▶ Aim of the task: Write down each entry precisely as given.

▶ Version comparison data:
+-------+

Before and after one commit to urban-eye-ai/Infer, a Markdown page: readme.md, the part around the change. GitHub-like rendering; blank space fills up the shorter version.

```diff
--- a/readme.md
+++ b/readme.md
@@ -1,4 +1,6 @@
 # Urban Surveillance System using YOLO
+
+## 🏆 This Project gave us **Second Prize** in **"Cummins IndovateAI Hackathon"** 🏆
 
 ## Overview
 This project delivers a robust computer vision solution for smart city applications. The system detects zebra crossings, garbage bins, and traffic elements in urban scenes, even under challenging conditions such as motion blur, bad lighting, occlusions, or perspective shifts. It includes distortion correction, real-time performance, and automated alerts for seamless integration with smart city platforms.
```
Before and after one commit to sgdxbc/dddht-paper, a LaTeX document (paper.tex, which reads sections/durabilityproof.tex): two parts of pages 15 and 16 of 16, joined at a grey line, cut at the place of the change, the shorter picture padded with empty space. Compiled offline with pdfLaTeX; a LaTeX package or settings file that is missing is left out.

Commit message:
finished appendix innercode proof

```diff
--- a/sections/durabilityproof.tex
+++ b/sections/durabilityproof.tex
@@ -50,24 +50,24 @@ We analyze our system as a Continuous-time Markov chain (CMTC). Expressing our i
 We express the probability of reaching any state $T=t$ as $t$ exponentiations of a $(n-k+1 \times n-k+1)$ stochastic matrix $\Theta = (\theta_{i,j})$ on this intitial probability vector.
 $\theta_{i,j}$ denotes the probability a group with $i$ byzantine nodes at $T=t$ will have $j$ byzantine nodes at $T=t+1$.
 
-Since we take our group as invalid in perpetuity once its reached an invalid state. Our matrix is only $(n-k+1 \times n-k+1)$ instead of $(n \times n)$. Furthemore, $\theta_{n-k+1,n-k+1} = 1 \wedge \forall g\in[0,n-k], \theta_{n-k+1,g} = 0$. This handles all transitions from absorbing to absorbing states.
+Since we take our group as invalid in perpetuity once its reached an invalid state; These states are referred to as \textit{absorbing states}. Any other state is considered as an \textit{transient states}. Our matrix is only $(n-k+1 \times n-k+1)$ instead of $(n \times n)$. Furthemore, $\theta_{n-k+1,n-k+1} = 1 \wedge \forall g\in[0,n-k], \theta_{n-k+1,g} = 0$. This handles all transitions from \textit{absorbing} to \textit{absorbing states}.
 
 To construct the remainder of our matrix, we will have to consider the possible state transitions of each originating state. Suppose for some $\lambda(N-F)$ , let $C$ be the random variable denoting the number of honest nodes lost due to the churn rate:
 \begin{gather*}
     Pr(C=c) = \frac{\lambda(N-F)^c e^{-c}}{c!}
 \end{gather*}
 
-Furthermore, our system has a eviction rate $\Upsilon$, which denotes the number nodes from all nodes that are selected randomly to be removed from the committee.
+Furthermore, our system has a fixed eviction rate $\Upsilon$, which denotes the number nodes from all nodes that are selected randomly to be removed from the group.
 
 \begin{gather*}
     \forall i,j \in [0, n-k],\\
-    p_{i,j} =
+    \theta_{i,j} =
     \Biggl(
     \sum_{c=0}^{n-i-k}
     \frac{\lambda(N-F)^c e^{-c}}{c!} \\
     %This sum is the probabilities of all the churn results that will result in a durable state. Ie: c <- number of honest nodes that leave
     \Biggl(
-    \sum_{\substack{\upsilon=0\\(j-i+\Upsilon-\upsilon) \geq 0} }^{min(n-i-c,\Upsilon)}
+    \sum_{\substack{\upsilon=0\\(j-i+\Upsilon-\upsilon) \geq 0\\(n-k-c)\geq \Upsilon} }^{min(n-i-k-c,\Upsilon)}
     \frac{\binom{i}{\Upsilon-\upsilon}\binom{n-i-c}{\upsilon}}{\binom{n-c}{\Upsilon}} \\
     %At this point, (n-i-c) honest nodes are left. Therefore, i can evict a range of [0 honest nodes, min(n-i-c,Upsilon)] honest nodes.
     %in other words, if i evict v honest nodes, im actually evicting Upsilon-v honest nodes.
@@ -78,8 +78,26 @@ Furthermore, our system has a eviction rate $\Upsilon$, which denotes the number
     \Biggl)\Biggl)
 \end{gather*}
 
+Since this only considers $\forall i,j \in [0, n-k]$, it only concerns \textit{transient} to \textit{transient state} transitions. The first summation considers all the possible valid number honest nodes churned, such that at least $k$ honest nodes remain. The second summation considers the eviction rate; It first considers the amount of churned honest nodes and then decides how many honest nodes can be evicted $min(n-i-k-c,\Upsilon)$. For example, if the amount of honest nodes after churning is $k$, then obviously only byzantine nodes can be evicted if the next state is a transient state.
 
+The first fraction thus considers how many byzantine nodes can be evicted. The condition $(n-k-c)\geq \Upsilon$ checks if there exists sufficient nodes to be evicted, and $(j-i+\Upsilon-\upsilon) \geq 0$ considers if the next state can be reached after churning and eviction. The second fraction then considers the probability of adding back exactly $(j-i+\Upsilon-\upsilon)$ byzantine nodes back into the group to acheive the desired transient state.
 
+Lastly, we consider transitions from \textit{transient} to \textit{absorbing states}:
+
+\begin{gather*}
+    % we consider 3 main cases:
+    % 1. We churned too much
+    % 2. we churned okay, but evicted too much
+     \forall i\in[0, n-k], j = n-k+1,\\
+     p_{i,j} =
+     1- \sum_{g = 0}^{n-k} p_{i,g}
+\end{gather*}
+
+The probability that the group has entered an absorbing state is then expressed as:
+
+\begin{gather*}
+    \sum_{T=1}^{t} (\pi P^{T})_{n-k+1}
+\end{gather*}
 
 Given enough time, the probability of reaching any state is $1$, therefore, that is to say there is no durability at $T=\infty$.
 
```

+-------+

▶ Your solution:
Before and after one commit to urban-eye-ai/Infer, a Markdown page: readme.md, the part around the change. GitHub-like rendering; blank space fills up the shorter version.

```diff
--- a/readme.md
+++ b/readme.md
@@ -1,4 +1,6 @@
 # Urban Surveillance System using YOLO
+
+## 🏆 This Project gave us **Second Prize** in **"Cummins IndovateAI Hackathon"** 🏆
 
 ## Overview
 This project delivers a robust computer vision solution for smart city applications. The system detects zebra crossings, garbage bins, and traffic elements in urban scenes, even under challenging conditions such as motion blur, bad lighting, occlusions, or perspective shifts. It includes distortion correction, real-time performance, and automated alerts for seamless integration with smart city platforms.
```
Before and after one commit to sgdxbc/dddht-paper, a LaTeX document (paper.tex, which reads sections/durabilityproof.tex): two parts of pages 15 and 16 of 16, joined at a grey line, cut at the place of the change, the shorter picture padded with empty space. Compiled offline with pdfLaTeX; a LaTeX package or settings file that is missing is left out.

Commit message:
finished appendix innercode proof

```diff
--- a/sections/durabilityproof.tex
+++ b/sections/durabilityproof.tex
@@ -50,24 +50,24 @@ We analyze our system as a Continuous-time Markov chain (CMTC). Expressing our i
 We express the probability of reaching any state $T=t$ as $t$ exponentiations of a $(n-k+1 \times n-k+1)$ stochastic matrix $\Theta = (\theta_{i,j})$ on this intitial probability vector.
 $\theta_{i,j}$ denotes the probability a group with $i$ byzantine nodes at $T=t$ will have $j$ byzantine nodes at $T=t+1$.
 
-Since we take our group as invalid in perpetuity once its reached an invalid state. Our matrix is only $(n-k+1 \times n-k+1)$ instead of $(n \times n)$. Furthemore, $\theta_{n-k+1,n-k+1} = 1 \wedge \forall g\in[0,n-k], \theta_{n-k+1,g} = 0$. This handles all transitions from absorbing to absorbing states.
+Since we take our group as invalid in perpetuity once its reached an invalid state; These states are referred to as \textit{absorbing states}. Any other state is considered as an \textit{transient states}. Our matrix is only $(n-k+1 \times n-k+1)$ instead of $(n \times n)$. Furthemore, $\theta_{n-k+1,n-k+1} = 1 \wedge \forall g\in[0,n-k], \theta_{n-k+1,g} = 0$. This handles all transitions from \textit{absorbing} to \textit{absorbing states}.
 
 To construct the remainder of our matrix, we will have to consider the possible state transitions of each originating state. Suppose for some $\lambda(N-F)$ , let $C$ be the random variable denoting the number of honest nodes lost due to the churn rate:
 \begin{gather*}
     Pr(C=c) = \frac{\lambda(N-F)^c e^{-c}}{c!}
 \end{gather*}
 
-Furthermore, our system has a eviction rate $\Upsilon$, which denotes the number nodes from all nodes that are selected randomly to be removed from the committee.
+Furthermore, our system has a fixed eviction rate $\Upsilon$, which denotes the number nodes from all nodes that are selected randomly to be removed from the group.
 
 \begin{gather*}
     \forall i,j \in [0, n-k],\\
-    p_{i,j} =
+    \theta_{i,j} =
     \Biggl(
     \sum_{c=0}^{n-i-k}
     \frac{\lambda(N-F)^c e^{-c}}{c!} \\
     %This sum is the probabilities of all the churn results that will result in a durable state. Ie: c <- number of honest nodes that leave
     \Biggl(
-    \sum_{\substack{\upsilon=0\\(j-i+\Upsilon-\upsilon) \geq 0} }^{min(n-i-c,\Upsilon)}
+    \sum_{\substack{\upsilon=0\\(j-i+\Upsilon-\upsilon) \geq 0\\(n-k-c)\geq \Upsilon} }^{min(n-i-k-c,\Upsilon)}
     \frac{\binom{i}{\Upsilon-\upsilon}\binom{n-i-c}{\upsilon}}{\binom{n-c}{\Upsilon}} \\
     %At this point, (n-i-c) honest nodes are left. Therefore, i can evict a range of [0 honest nodes, min(n-i-c,Upsilon)] honest nodes.
     %in other words, if i evict v honest nodes, im actually evicting Upsilon-v honest nodes.
@@ -78,8 +78,26 @@ Furthermore, our system has a eviction rate $\Upsilon$, which denotes the number
     \Biggl)\Biggl)
 \end{gather*}
 
+Since this only considers $\forall i,j \in [0, n-k]$, it only concerns \textit{transient} to \textit{transient state} transitions. The first summation considers all the possible valid number honest nodes churned, such that at least $k$ honest nodes remain. The second summation considers the eviction rate; It first considers the amount of churned honest nodes and then decides how many honest nodes can be evicted $min(n-i-k-c,\Upsilon)$. For example, if the amount of honest nodes after churning is $k$, then obviously only byzantine nodes can be evicted if the next state is a transient state.
 
+The first fraction thus considers how many byzantine nodes can be evicted. The condition $(n-k-c)\geq \Upsilon$ checks if there exists sufficient nodes to be evicted, and $(j-i+\Upsilon-\upsilon) \geq 0$ considers if the next state can be reached after churning and eviction. The second fraction then considers the probability of adding back exactly $(j-i+\Upsilon-\upsilon)$ byzantine nodes back into the group to acheive the desired transient state.
 
+Lastly, we consider transitions from \textit{transient} to \textit{absorbing states}:
+
+\begin{gather*}
+    % we consider 3 main cases:
+    % 1. We churned too much
+    % 2. we churned okay, but evicted too much
+     \forall i\in[0, n-k], j = n-k+1,\\
+     p_{i,j} =
+     1- \sum_{g = 0}^{n-k} p_{i,g}
+\end{gather*}
+
+The probability that the group has entered an absorbing state is then expressed as:
+
+\begin{gather*}
+    \sum_{T=1}^{t} (\pi P^{T})_{n-k+1}
+\end{gather*}
 
 Given enough time, the probability of reaching any state is $1$, therefore, that is to say there is no durability at $T=\infty$.
 
```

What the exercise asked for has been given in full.